Over the past 10 years, the Taliban have recovered from their ouster and established a presence in half of Afghanistan’s districts, where they have become a de facto government in many of them. The Afghan government is frail and unwilling to reform. The United States is war-weary and looking for the way out. Negotiations are in the offing.
One American and two Britons were killed this week by Afghan soldiers in separate incidents, bringing the number of North Atlantic Treaty Organization (NATO) troops killed in 2012 to 16. These 16 service members – 18% of the 84 foreign troops killed so far this year – have been shot and killed by Afghan soldiers and policemen or militants disguised in their uniforms.
Such attacks are a severe test of the relationship between the foreign troops and the Afghans they are training to take over security of the country after the United States-led coalition withdraws most of its combat forces by the end of 2014. They also serve to speed up the peace process with the Taliban.
At the same time, the recent Koran-burning incident by international forces and the massacre of civilians in Kandahar by a US soldier have raised the ire of Afghans and reduced the US’s bargaining position with the Taliban. The Taliban’s position seems quite strong and many see them eventually reasserting control over the country. They are indeed strong, but they have little chance of conquering the country or imposing a settlement on it.
The Taliban will eventually resume talks with the US, a former commander said, but it will depend on how Washington repairs trust damaged by a string of incidents, notably the killing of 16 Afghans blamed on a US soldier, Reuters reports.
The Taliban suspended earlier contact, blaming the US for failing to deliver on a promise to transfer five of its leaders held by the US military in Guantanamo Bay.
Stalemate, attrition and the limits of insurgency
It is often noted that the US is mired in a stalemate, but it is seldom noted that the Taliban are as well. Generals since Antiquity have known that stalemates, long sieges and lack of momentum can take larger tolls than battles can.
In the mid-1990s, Taliban bands swept up from the south and took control of Kabul and a good deal of the country, though by no means all of it. Unlike today, their successes were not based on insurgency. The Taliban cobbled together various madrassa(seminaries) and tribal militias and fought in a more or less conventional manner. Using trucks and captured Soviet armor, they seized strategic crossroads, outmaneuvered their enemy, and pushed them into a northern pocket of resistance, where the Northern Alliance maintained a foothold until the Taliban were ousted by the US-led invasion in 2001.
The Taliban’s resurgence has been much slower and has been based on insurgency, not conventional warfare, and this presents serious limitations for them.
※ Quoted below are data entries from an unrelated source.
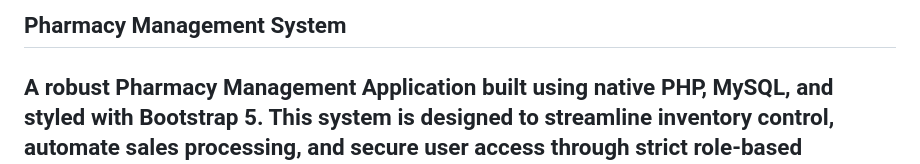
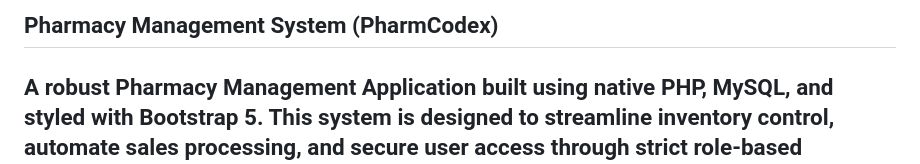
Before and after one commit to Ali-Raza-Muhammad-Iqbal/PharmacyManagementSystem-PHP, a Markdown page: README.md, the part around one of its changes. GitHub-like rendering.

Commit message:
Rename project to 'PharmCodex' and refine description
Updated project name to 'PharmCodex' and enhanced the description for clarity.

```diff
--- a/README.md
+++ b/README.md
@@ -1,4 +1,4 @@
-## Pharmacy Management System
+## Pharmacy Management System (PharmCodex)
 A robust Pharmacy Management Application built using native PHP, MySQL, and styled with Bootstrap 5. This system is designed to streamline inventory control, automate sales processing, and secure user access through strict role-based permissions. It helps pharmacies reduce manual errors, track stock levels in real time, and maintain optimal operational efficiency.
 ------------------------------
 ## 🚀 Core Features & Architecture
```
Also changed, not shown: other parts of README.md (+2 -0 lines).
Taliban bands parley with local tribes, identify grievances, then form a shadow government and operate guerrilla bands in the district.
In 2007 and 2008, the Taliban began to attack in larger formations and tried to hold positions, thereby approximating conventional war, but they took heavy casualties doing so and had to retreat to mountain sanctuaries.
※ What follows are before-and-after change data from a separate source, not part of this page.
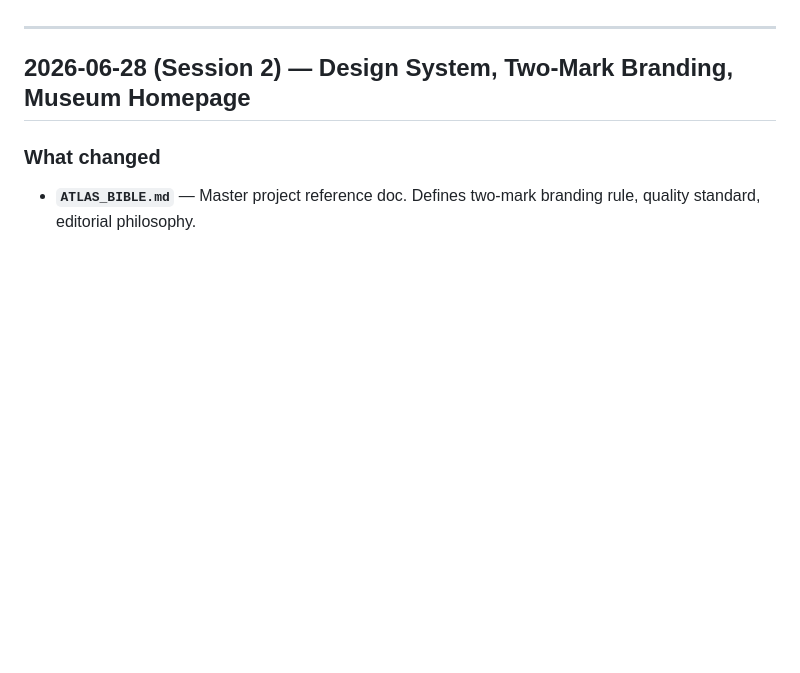
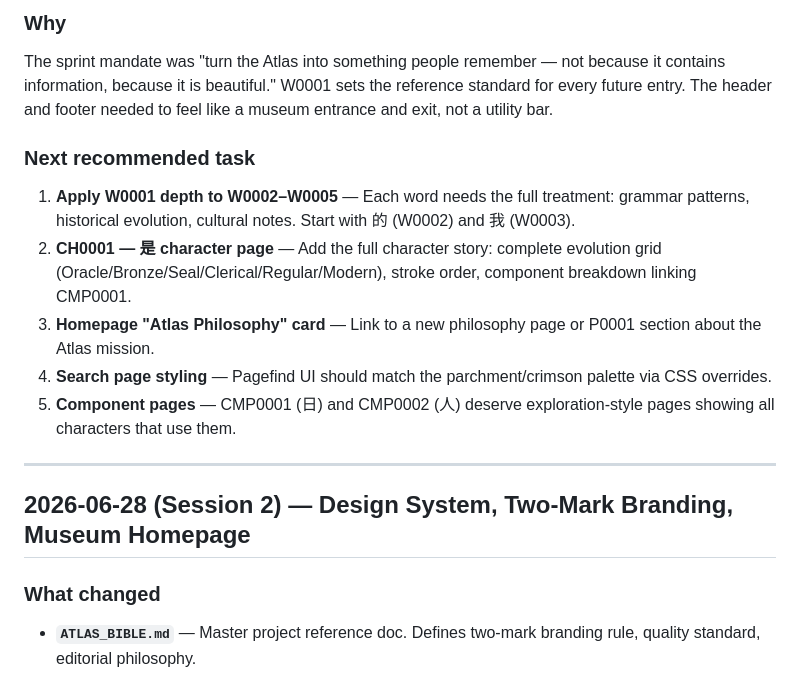
Before and after one commit to ste-bel/chinese-character-atlas, a Markdown page: CHANGELOG.md, the part around one of its changes. Drawn GitHub-style; blank space fills up the shorter version.

Commit message:
docs: CHANGELOG session 3 — Museum Edition sprint
Co-Authored-By: Claude Sonnet 4.6 <noreply@anthropic.com>

```diff
--- a/CHANGELOG.md
+++ b/CHANGELOG.md
@@ -4,3 +47,12 @@ Each entry covers one session. Format: what changed, why, and what to do next.
+### Why
+The sprint mandate was "turn the Atlas into something people remember — not because it contains information, because it is beautiful." W0001 sets the reference standard for every future entry. The header and footer needed to feel like a museum entrance and exit, not a utility bar.
+
+### Next recommended task
+1. **Apply W0001 depth to W0002–W0005** — Each word needs the full treatment: grammar patterns, historical evolution, cultural notes. Start with 的 (W0002) and 我 (W0003).
+2. **CH0001 — 是 character page** — Add the full character story: complete evolution grid (Oracle/Bronze/Seal/Clerical/Regular/Modern), stroke order, component breakdown linking CMP0001.
+3. **Homepage "Atlas Philosophy" card** — Link to a new philosophy page or P0001 section about the Atlas mission.
+4. **Search page styling** — Pagefind UI should match the parchment/crimson palette via CSS overrides.
+5. **Component pages** — CMP0001 (日) and CMP0002 (人) deserve exploration-style pages showing all characters that use them.
 
 ---
 
```
Also changed, not shown: other parts of CHANGELOG.md (+43 -0 lines).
Since then, the Taliban have relied more on improvised explosive devices (IEDs) and assassinations than on ground engagements, idling many fighters. Large-scale attacks occasionally take place, likely to show the capacity to strike unexpectedly, appease firebrand commanders, and maintain morale in guerrilla bands that are otherwise unoccupied.
The Taliban have gained as much control of the country as possible. They have been successful in the Pashtun areas of the south and east, but have made only limited headway in the north among the Tajiks, Uzbeks and Hazaras. Most of those northern peoples despise the Taliban and will not abide their return.
Furthermore, in the estimation of those who have faced them, whether in the present war or in the Soviet war of the 1980s, the Pashtun mujahideen or Taliban are tenacious and knowledgeable of the terrain, but unskilled in basic ground tactics and infiltration/exfiltration techniques. This is the baleful result of basing warfare on tribal customs, which served them well since the days of Rudyard Kipling and before in the 19th century, but which an adaptive enemy will recognize, exploit, though never honor.
Limited use and almost no progress may be taking a toll on Taliban bands. They are not fanatical warriors eager for heavenly reward. They are mainly practical soldiers, dedicated to ridding their district of corrupt officials and foreign troops. As many districts are now rid of both and as the US withdraws from many others, Taliban fighters may be less motivated to stay on with their bands rather than return home.
The Taliban faced desertions and flagging morale in the mid-1990s as their siege of Kabul dragged on for months, until al-Qaeda leader Osama bin Laden convinced some eastern Pashtun bands to reinforce them. The stalemate of the past two years presents them with a similar problem. The tedium of being simply lookouts for IED teams and hefting supplies across long distances, the frustration of sudden and lethal fire from unseen snipers and drones, and the toll from the elements and treacherous paths along mountain crags will weaken resolve and morale.
Northern peoples, then and now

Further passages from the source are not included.